Donnelly was recruited from Johns Hopkins University where he had been working with Jeff Rothstein, a clinician scientist who aided the FDA approval of the first and only drug currently available for ALS, riluzole. In a recent Nature article, Donnelly’s lab described how proteins end up in a traffic jam heading in and out of the nucleus of motor neurons. Using stem cells derived from ALS patient skin biopsies that were then “tricked” into becoming motor neurons, they’ve identified ways to get that traffic moving again.
In his search for a faculty job, Donnelly was especially drawn to Pitt’s commitment to ALS and the community that supports it.
“This is a dream of mine, this type of work that we’re doing.

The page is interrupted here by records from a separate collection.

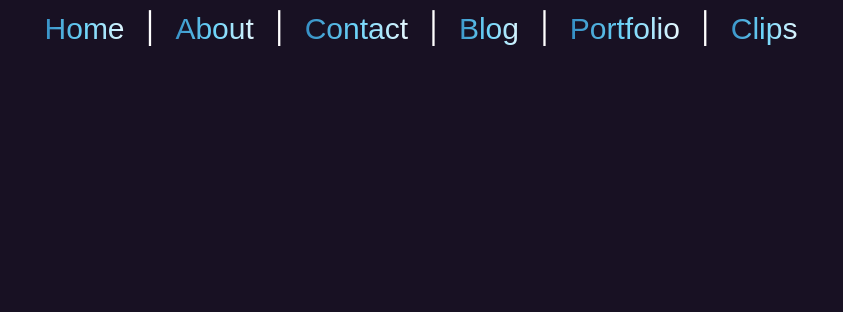
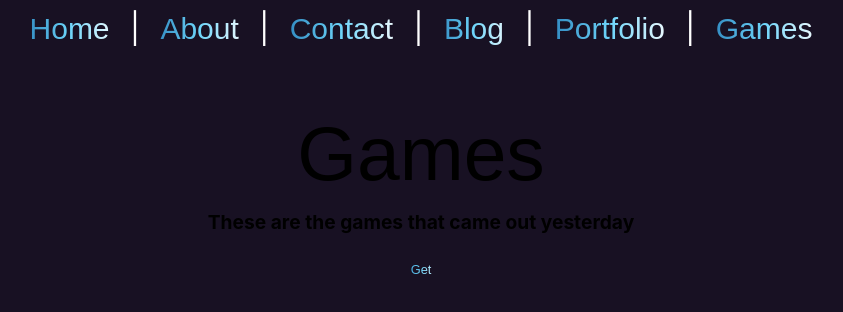
Before and after one commit to mmoord/Maxwell-Moord-FE, a React (Create React App) app in the folder website-fe/: page /games in a window 1280 px wide. Shown: the top 312 px of the page, without its empty margins (219-1062 px from the left). Built offline with nearby package versions, Linux system fonts and the light colour scheme.

Commit message:
added the starting framework for the games section

```diff
--- a/website-fe/src/App.js
+++ b/website-fe/src/App.js
@@ -6,7 +6,8 @@ import About from './components/aboutme/about.jsx';
 import Contact from './components/contactpage/contact';
 import Blog from './components/blogpage/blog';
 import Portfolio from './components/portfoliopage/portfolio';
-import Clips from './components/clips/clips';
+//import Clips from './components/clips/clips';
+import Games from './components/games/games';
 
 
 
@@ -21,7 +22,7 @@ function App() {
           <Route path="/contact" element={<Contact/>} />
           <Route path="/blog" element={<Blog/>} />
           <Route path="/portfolio" element={<Portfolio/>} />
-          <Route path="/clips" element={<Clips/>} />
+          <Route path="/games" element={<Games/>} />
 
         </Routes>
       </BrowserRouter>
--- /dev/null
+++ b/website-fe/src/components/games/games.jsx
@@ -0,0 +1,59 @@
+import React from "react";
+//import styles from "./home.css";
+
+export default function Games() {
+
+
+    const getGames = async () => {
+
+        const response = await fetch("https://api.rawg.io/api/games?dates=2023-06-11,2023-06-12&key=1a91da0a5c3544e699f0668dcdec0a6c&ordering=released&page=1&page_size=68&search_exact=true&platforms=4")
+        const data = await response.json()
+        console.log("Game Info")
+        console.log(data)
+        const output = getGameInfo(data)
+        return output;
+
+    }
+    function getGameInfo(data){
+        const index = 0;
+
+        console.log("Output")
+        const output = data.results.map((e, index) =>
+
+        <div>
+
+            {console.log("Name")}
+            <h3>{e.name}</h3>
+            {console.log(e.name)}
+            <h1>{e.id}</h1>
+
+        </div> )
+        return output;
+    }
+
+  return(
+  <>
+
+  <p>
+  <h1>Games</h1>
+
+  <br/>
+
+  <h2>These are the games that came out yesterday</h2>
+    <button onClick={getGames}>Get</button>
+
+
+
+
+
+
+
+  <br/>
+
+
+</p>
+
+
+</>
+  )
+}
--- a/website-fe/src/components/homepage/home.jsx
+++ b/website-fe/src/components/homepage/home.jsx
@@ -12,9 +12,9 @@ export default function Home() {
 
   <h2>My name is Maxwell Moord</h2>
 
-  I have decided to make a game
+  I didnt figure out how to do that, so I am going to add new game releases here instead.
   <br/>
-  I want to see what the best clips of each month are
+
 
 </p>
 
--- a/website-fe/src/components/navbar/navbar.jsx
+++ b/website-fe/src/components/navbar/navbar.jsx
@@ -17,7 +17,7 @@ export default function Navbar() {
         <span> | </span>
         <button onClick={()=>navigate("/portfolio")}>Portfolio</button>
         <span> | </span>
-        <button onClick={()=>navigate("/clips")}>Clips</button>
+        <button onClick={()=>navigate("/games")}>Games</button>
     </nav>
   );
 }
```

Not just the science but also the ability to work with patients, work with David Lacomis, to help him with his clinical research, to help fundraise for the cause. So it’s not just, for me, coming in and working in a lab every day and doing an experiment. . . . It’s more about the big picture. . . . It’s more human than just being a research scientist in ALS.”
Neil had hoped to live long enough to meet the person who would join the center and conduct the basic research so badly needed for this disease. But he died on March 24, the day before Chris Donnelly would arrive in Pittsburgh for his second interview.
When asked what he would say to Neil if he were here today, Donnelly replies, “First I would thank him for really getting this thing off the ground and getting this center set up. The second—I would say that they are putting a lot of trust in me, and there’s no way I will let him down.”
The Live Like Lou fund has pledged to raise $2.5 million in five years for Pitt’s ALS research center; the University has agreed to match that and is hoping to raise $10 million. For more information: livelikelou.org.